I’ve been working with a group of people known as qworky making some cool meeting software for all y’all. A few people on the team aren’t too familiar with distributed version control systems, so I wrote up a little tutorial on git for them, and since I’m such a kind and generous guy, I’ve decided to share it with the internets. Enjoy.

basic commands

Before we begin, I recommend printing out a copy of this cheat sheet and putting it somehere handy. Also, if any of this makes your brain hurt, try spending some time looking at the git community book.

First, let’s get our very own copy of the ‘qworky-kickstart’ repository.

git clone git://

Now, you should have a folder called qworky-kickstart. Let’s check it out.

cd qworky-kickstart git status

You should see the following output.

# On branch master nothing to commit (working directory clean)

That’s good, it means we’ve got a clean slate. Let’s look a bit at the previous changes.

git log

Interesting stuff, eh? Now, let’s set aside a our own portion of the slate to work on.

git checkout -b bill

This creates a local branch, our own version of history that we can trample all over without worrying about the main timeline of changes. Go ahead, make some changes. Delete some stuff, change all occurences of the word ‘config’ to the word ‘convention’, whatever. Once you’ve done that, try using git status and git diff. See all your changes? Good. However, we don’t want those changes, let’s erase them.

git reset --hard

Reset makes sense, right? You’ve made some changes, but you want to reset to the previous commited version (known as HEAD). But what does the --hard mean? Let’s RTFM.

--hard Matches the working tree and index to that of the tree being switched to. Any changes to tracked files in the working tree since <commit> are lost.

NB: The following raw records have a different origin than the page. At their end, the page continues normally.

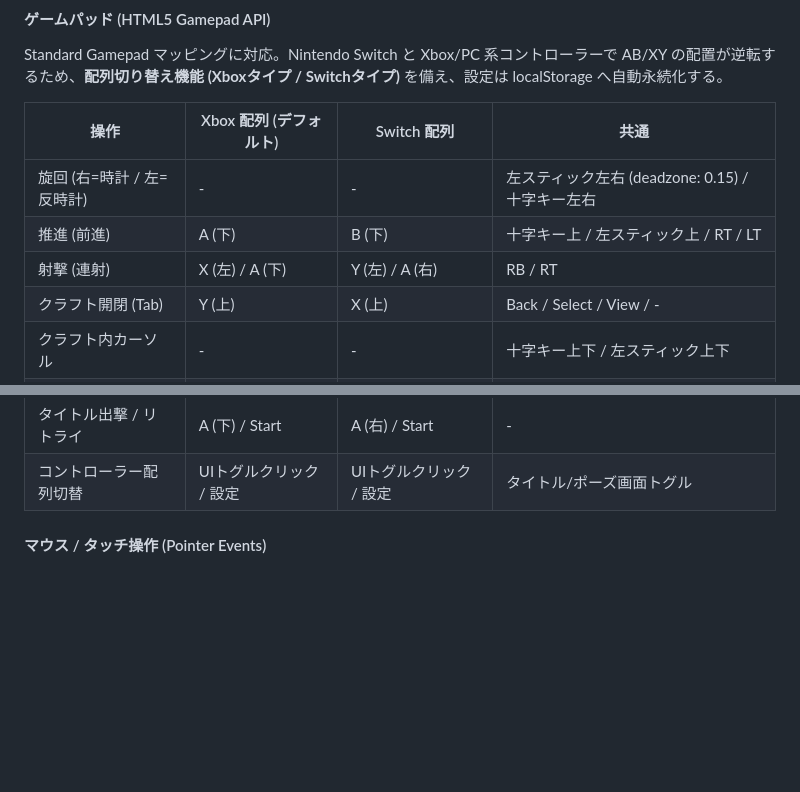
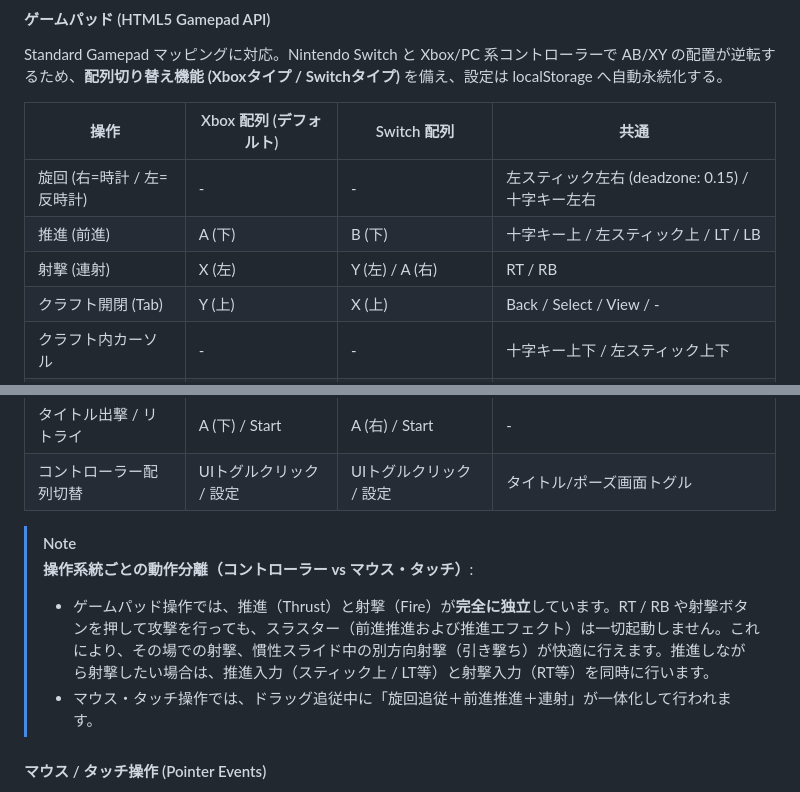
Before and after one commit to t2k2pp/asteroid_forge, a Markdown page: DESIGN.md, 2 parts joined by grey strips. GitHub-like rendering; blank space fills up the shorter version.

```diff
--- a/DESIGN.md
+++ b/DESIGN.md
@@ -139,8 +139,8 @@ Standard Gamepad マッピングに対応。Nintendo Switch と Xbox/PC 系コ
 | 操作 | Xbox 配列 (デフォルト) | Switch 配列 | 共通 |
 |---|---|---|---|
 | 旋回 (右=時計 / 左=反時計) | - | - | 左スティック左右 (deadzone: 0.15) / 十字キー左右 |
-| 推進 (前進) | A (下) | B (下) | 十字キー上 / 左スティック上 / RT / LT |
-| 射撃 (連射) | X (左) / A (下) | Y (左) / A (右) | RB / RT |
+| 推進 (前進) | A (下) | B (下) | 十字キー上 / 左スティック上 / LT / LB |
+| 射撃 (連射) | X (左) | Y (左) / A (右) | RT / RB |
 | クラフト開閉 (Tab) | Y (上) | X (上) | Back / Select / View / - |
 | クラフト内カーソル | - | - | 十字キー上下 / 左スティック上下 |
 | クラフト購入 (決定) | A (下) | A (右) | - |
@@ -148,6 +148,11 @@ Standard Gamepad マッピングに対応。Nintendo Switch と Xbox/PC 系コ
 | ポーズ切替 (Esc) | - | - | Start / Options / Menu / + |
 | タイトル出撃 / リトライ | A (下) / Start | A (右) / Start | - |
 | コントローラー配列切替 | UIトグルクリック / 設定 | UIトグルクリック / 設定 | タイトル/ポーズ画面トグル |
+
+> [!NOTE]
+> **操作系統ごとの動作分離（コントローラー vs マウス・タッチ）**:
+> - ゲームパッド操作では、推進（Thrust）と射撃（Fire）が**完全に独立**しています。RT / RB や射撃ボタンを押して攻撃を行っても、スラスター（前進推進および推進エフェクト）は一切起動しません。これにより、その場での射撃、慣性スライド中の別方向射撃（引き撃ち）が快適に行えます。推進しながら射撃したい場合は、推進入力（スティック上 / LT等）と射撃入力（RT等）を同時に行います。
+> - マウス・タッチ操作では、ドラッグ追従中に「旋回追従＋前進推進＋連射」が一体化して行われます。
 
 
 #### マウス / タッチ操作 (Pointer Events)
```
Also changed, not shown: TODO.md (+21 -0 lines).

Working tree? Index? These are two important terms in git. Working tree refers to the actual files and directories that we’re using. If you modify a file in your git repository, you’re almost certainly making a change to the working tree. The index is the grey area between changes to the filesystem and changes commited to the repository. How so? Let me show you an example.

Make more changes to a file. Nothing silly, something you actually want to keep. Comment some code, do something useful. Okay, now you’ve changed the working tree. Good job! Now try the command git status. Okay, it shows that some files are Changed but not updated. Let’s add those to the index. Type git add <filename>. Try git status again. Ahah! Now that the file is in the index, it’s listed under Changes to be committed. Now that we’ve done that, let’s take the plunge and commit something.

git commit -m "Very important changes"

Try git status and git log again. See your commit? Good work, you’ve now made a commit to your local repository. What? You still don’t know what the index is!? Let me explain. The index is where you put changes that you’re about to commit. Why would you want this seemingly extra step? Well, the index is there in case you only want to commit one or two of your changes. The git commit -m only commits files in the index, so you only have to git add the files that you want to commit. Still doesn’t make sense? Just remember that commiting a change is a two-step process, first you git add, then you git commit. The brave can combine those two with git commit -a, which commits all of the Changed but not updated files.

git for collaboration

So now we’ve made some changes to the bill branch of our local repository. That’s great, but we’re using git because we want to collaborate. We want our changes to magically appear back on the master branch of the original repsitory we cloned (the origin, in git parlance). This generally involves two steps, merging our changes into the master branch of our local repository, and then pushing our changes up to the origin at github.

There are several ways of moving our changes from the bill branch to the master branch. We could simply make the same changes on the master branch and then commit them, but that’d be silly, since we already have made those commits on the bill branch. Let’s checkout the master branch, and then merge it with the bill branch.

git checkout master git merge bill

Now we have a local master branch with our changes, and now we want to give those to our colleagues on github. First, let’s make sure we’ve got the most recent copy of the repository so we can resolve any conflicts ourselves.

git pull

This will pull down any changes in our origin repository that have happened since we cloned it, and attempt to merge them with our local changes. This can get messy, and I’ll walk you through the process in a later tutorial. For now we’ll assume that everything went fine and dandy. Let’s finish this.

git push

Assuming you have the proper permissions, this will push your commits back to origin at github, and all your friends will be free to git fetch or git pull them. Good work!